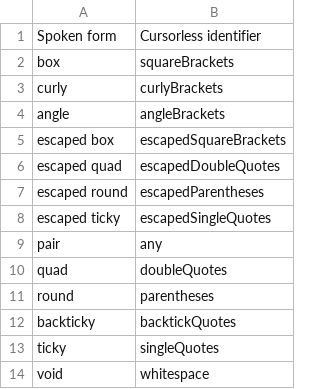
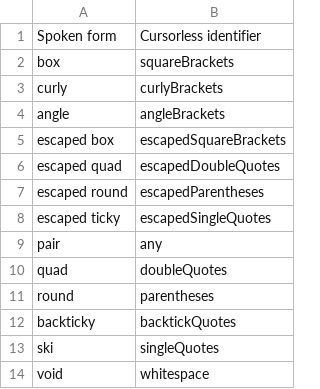
Before and after one commit to alexrkoch/cursorless-settings, a CSV file: paired_delimiters.csv, drawn as a sheet.

```diff
--- a/paired_delimiters.csv
+++ b/paired_delimiters.csv
@@ -12,3 +12,3 @@ round, parentheses
 backticky, backtickQuotes
-ticky, singleQuotes
+ski, singleQuotes
 void, whitespace
```
Also changed, not shown: modifier_scope_types.csv, 2 other files.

_Assigned task_
Look through the entries above, find each line containing "singleQuotes", and copy it.

_Written solution_
-ticky, singleQuotes
+ski, singleQuotes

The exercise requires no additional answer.